Although some Greeks (as can be seen in Aeschylus's play The Persianssaw the Persian Wars as a struggle between democracies and monarchies, or between freedom and slavery, these wars were truly about power.
By the mid-sixth century BCE, the Persian Empire and the Greek city states had grown enough that they came in contact with one another. Greek city states in Asia Minor fell under the control of the Persians. In 499 BCE, though, some of these city states rebelled, trying to become independent from Persia. The Athenians helped these rebellions along, which led to Darius's decision to invade mainland Greece.
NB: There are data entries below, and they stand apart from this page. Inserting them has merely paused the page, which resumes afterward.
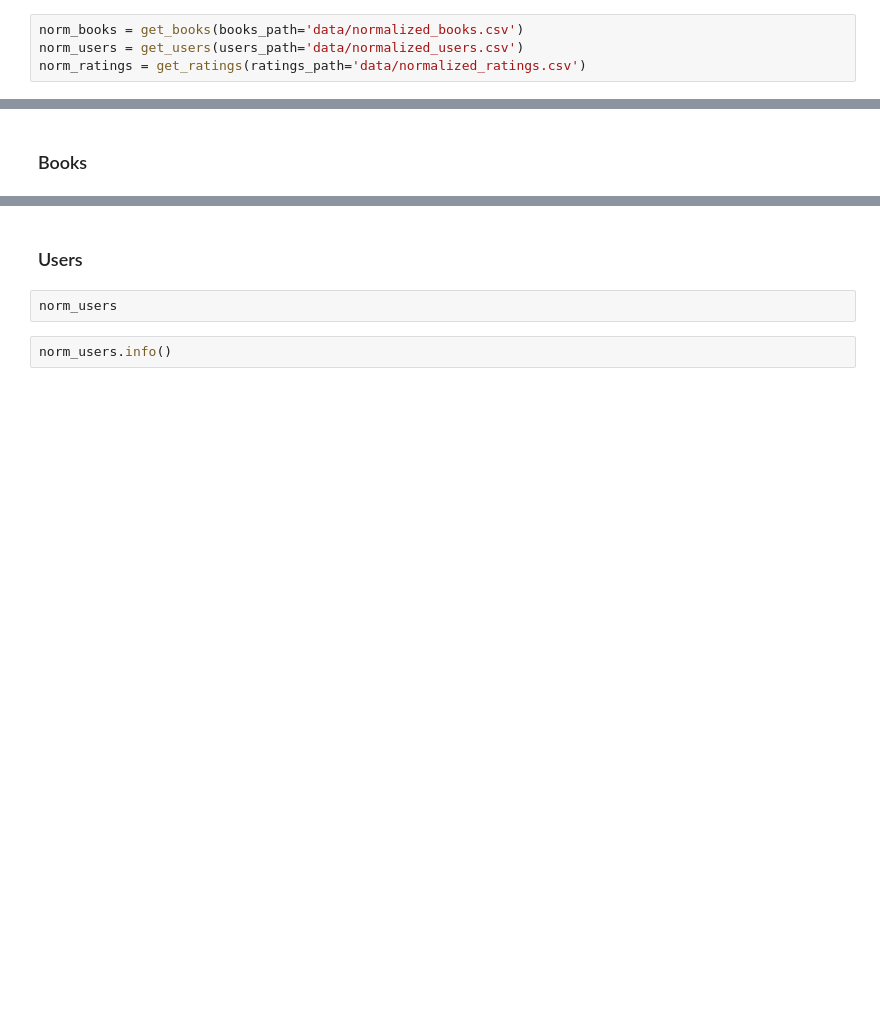
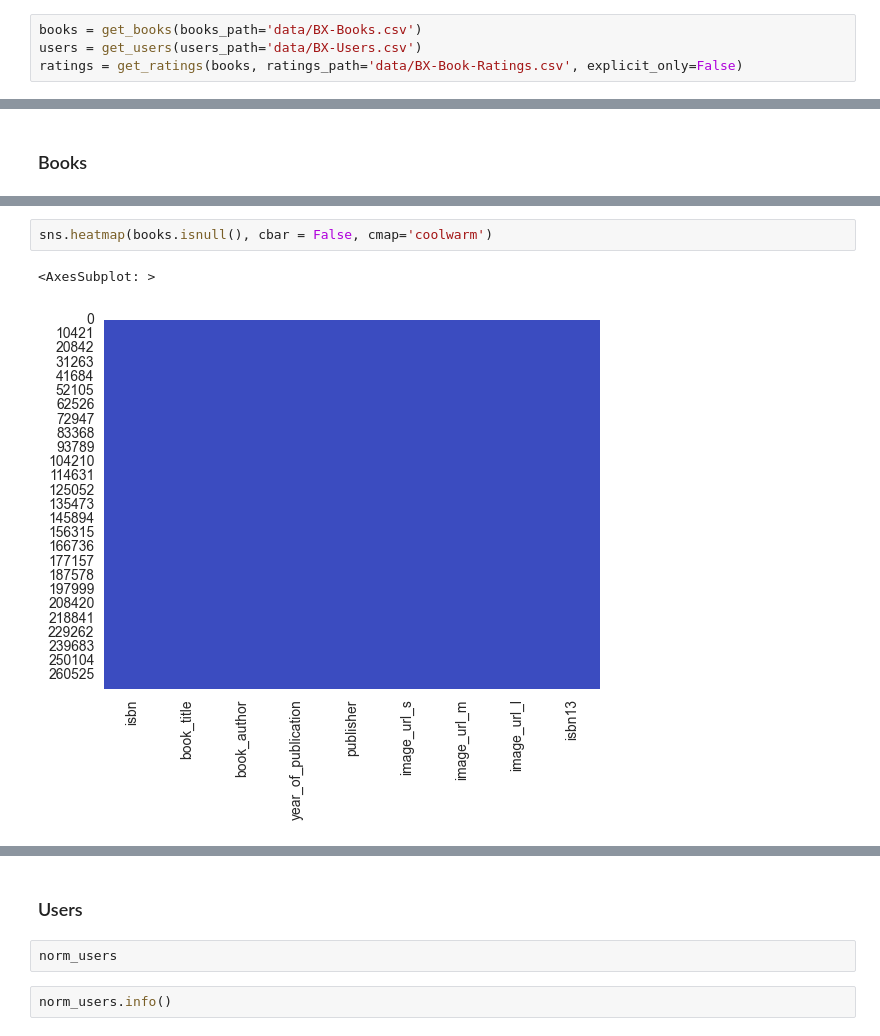
Before and after one commit to fichtnerma/Recommender, a Jupyter notebook: data-normalization.ipynb, the cells around one changed output, grey strips where cells are left out. Saved outputs shown, nothing was run; the diff lists cells and outputs as text; blank space fills up the shorter version.

Commit message:
feat: data normalization notebook

```diff
--- a/data-normalization.ipynb
+++ b/data-normalization.ipynb
@@ -10,4 +8,4 @@ FileNotFoundError: [Errno 2] No such file or directory: '../../data/BX-Books.csv
 # %%
-norm_books = get_books(books_path='data/normalized_books.csv')
-norm_users = get_users(users_path='data/normalized_users.csv')
-norm_ratings = get_ratings(ratings_path='data/normalized_ratings.csv')
+books = get_books(books_path='data/BX-Books.csv')
+users = get_users(users_path='data/BX-Users.csv')
+ratings = get_ratings(books, ratings_path='data/BX-Book-Ratings.csv', explicit_only=False)
@@ -21,0 +61,5 @@ norm_books, norm_users, norm_ratings = get_normalized_data(books_path='data/norm
+# %%
+sns.heatmap(books.isnull(), cbar = False, cmap='coolwarm')
+# %% [output]
+<AxesSubplot: >
+[figure, added]
```
Also changed, not shown: parts of 39 cells of this notebook, 3 other files.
Thus, the real basis for the war was a desire for power and a degree of what we might call nationalism. Greeks came to the aid of other Greeks and then the Greeks and the Persians fought in an attempt to establish whether Greece would come to be dominated by Persia. This was not really a war about democracy resisting tyranny. Instead, it was about one state trying to conquer another group of states. In other words, it was about power.